*WHAT THE EXERCISE ASKS:* Below are the records; copy every line in them that holds the string "root".

START TASK INPUT

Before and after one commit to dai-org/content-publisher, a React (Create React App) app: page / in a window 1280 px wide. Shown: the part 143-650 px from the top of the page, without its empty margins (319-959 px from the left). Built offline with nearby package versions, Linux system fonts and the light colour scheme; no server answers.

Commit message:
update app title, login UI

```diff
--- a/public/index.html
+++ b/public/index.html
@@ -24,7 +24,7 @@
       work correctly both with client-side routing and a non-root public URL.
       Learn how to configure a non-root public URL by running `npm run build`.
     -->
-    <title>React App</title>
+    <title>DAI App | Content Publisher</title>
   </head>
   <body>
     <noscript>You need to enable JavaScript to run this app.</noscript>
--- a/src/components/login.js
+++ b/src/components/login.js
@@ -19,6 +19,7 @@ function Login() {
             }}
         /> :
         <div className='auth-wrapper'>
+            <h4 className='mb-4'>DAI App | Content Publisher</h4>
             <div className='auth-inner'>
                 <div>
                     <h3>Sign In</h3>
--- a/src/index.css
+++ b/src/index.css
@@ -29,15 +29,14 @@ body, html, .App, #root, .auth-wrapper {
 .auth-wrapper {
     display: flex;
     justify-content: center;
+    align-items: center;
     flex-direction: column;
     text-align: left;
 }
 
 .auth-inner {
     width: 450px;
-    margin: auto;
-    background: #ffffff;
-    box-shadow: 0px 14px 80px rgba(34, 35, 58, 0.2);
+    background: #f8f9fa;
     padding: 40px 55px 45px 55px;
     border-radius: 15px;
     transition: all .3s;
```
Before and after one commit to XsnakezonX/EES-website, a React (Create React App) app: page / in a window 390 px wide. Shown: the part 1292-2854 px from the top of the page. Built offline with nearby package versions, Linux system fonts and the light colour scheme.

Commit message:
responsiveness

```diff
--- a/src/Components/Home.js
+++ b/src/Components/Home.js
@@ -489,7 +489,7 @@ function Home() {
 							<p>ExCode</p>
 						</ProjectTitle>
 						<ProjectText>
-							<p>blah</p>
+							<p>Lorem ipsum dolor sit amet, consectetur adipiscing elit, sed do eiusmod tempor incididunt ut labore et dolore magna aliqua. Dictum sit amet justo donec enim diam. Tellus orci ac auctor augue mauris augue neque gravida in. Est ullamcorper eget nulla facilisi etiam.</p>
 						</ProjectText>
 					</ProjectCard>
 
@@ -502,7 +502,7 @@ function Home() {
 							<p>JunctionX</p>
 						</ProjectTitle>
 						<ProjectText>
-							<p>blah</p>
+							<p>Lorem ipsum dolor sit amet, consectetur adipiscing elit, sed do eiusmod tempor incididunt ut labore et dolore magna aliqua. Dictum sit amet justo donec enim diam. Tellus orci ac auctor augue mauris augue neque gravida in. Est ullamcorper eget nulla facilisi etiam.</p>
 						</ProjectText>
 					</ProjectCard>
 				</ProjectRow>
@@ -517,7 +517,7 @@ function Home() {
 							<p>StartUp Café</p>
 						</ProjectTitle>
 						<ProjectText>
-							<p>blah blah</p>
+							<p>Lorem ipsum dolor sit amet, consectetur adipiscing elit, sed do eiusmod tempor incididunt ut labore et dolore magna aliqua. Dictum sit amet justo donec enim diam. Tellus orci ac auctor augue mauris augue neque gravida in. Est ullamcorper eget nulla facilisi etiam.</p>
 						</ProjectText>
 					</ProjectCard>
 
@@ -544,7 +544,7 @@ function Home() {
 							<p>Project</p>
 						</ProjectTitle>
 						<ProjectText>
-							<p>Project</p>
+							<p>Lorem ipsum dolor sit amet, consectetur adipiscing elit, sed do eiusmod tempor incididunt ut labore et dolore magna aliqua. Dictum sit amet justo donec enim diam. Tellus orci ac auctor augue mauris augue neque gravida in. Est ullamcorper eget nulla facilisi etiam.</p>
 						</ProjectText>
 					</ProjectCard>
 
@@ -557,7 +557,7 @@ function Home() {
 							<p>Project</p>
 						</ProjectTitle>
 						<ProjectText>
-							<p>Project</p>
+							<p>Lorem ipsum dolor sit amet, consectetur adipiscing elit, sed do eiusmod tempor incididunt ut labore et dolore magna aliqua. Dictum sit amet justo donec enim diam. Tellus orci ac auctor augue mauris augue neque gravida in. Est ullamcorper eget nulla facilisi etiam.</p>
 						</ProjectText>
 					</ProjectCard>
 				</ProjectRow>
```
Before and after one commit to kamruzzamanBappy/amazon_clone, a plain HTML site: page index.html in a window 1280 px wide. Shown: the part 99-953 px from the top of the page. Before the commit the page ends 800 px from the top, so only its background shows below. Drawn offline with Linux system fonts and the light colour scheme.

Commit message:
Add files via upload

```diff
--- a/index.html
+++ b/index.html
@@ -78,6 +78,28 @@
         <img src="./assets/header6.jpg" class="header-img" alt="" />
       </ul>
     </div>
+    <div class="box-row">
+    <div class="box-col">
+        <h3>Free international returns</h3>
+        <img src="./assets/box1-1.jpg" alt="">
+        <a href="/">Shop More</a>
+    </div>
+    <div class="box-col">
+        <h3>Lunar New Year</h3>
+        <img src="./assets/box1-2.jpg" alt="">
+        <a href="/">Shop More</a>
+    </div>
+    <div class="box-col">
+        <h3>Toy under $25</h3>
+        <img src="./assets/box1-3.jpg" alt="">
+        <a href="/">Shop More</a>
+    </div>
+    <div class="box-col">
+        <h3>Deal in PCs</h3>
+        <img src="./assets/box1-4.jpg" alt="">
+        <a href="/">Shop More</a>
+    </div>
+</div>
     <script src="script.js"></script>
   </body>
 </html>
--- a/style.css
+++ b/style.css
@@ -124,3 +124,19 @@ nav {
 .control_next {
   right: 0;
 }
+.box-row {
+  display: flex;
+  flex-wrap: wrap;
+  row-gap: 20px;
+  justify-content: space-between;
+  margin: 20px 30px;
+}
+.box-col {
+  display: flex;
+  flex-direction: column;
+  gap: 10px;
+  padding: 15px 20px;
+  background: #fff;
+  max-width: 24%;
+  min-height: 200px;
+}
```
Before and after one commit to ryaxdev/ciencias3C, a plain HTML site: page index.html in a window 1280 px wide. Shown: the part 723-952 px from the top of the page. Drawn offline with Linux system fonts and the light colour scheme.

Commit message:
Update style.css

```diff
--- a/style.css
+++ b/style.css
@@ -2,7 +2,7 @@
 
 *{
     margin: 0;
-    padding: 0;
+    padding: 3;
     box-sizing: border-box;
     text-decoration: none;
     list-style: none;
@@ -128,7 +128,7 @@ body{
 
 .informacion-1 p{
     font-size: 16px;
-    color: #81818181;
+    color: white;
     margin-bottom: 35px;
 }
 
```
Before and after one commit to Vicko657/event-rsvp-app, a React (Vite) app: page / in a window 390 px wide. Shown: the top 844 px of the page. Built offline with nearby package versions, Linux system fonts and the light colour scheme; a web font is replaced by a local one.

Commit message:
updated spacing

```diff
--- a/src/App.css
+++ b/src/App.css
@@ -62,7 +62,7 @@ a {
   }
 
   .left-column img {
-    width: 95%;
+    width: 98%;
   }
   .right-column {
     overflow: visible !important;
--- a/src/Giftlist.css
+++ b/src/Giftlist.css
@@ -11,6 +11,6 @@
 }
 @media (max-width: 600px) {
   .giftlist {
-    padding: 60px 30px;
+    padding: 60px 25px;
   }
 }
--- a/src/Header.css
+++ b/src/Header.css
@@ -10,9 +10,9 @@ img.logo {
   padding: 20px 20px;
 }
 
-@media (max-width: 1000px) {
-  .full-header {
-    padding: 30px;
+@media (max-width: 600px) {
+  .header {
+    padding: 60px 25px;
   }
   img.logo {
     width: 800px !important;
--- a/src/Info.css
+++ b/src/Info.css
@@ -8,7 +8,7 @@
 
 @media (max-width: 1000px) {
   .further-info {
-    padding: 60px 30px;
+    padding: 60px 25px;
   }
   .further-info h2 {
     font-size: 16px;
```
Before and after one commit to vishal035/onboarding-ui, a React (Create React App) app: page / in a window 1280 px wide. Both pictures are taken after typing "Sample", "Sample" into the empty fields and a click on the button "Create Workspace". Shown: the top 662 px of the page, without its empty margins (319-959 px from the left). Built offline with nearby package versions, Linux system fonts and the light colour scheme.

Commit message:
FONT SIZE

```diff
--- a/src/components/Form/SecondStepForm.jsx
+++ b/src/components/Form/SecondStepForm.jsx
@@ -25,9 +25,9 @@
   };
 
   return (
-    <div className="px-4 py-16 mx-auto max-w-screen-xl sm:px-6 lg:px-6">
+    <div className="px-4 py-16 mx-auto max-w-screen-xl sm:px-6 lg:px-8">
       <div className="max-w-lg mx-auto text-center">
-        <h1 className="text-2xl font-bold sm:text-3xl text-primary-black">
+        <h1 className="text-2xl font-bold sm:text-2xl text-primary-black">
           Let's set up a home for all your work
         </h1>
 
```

END TASK INPUT

*TASK SOLUTION:*
       work correctly both with client-side routing and a non-root public URL.
       Learn how to configure a non-root public URL by running `npm run build`.
@@ -29,15 +29,14 @@ body, html, .App, #root, .auth-wrapper {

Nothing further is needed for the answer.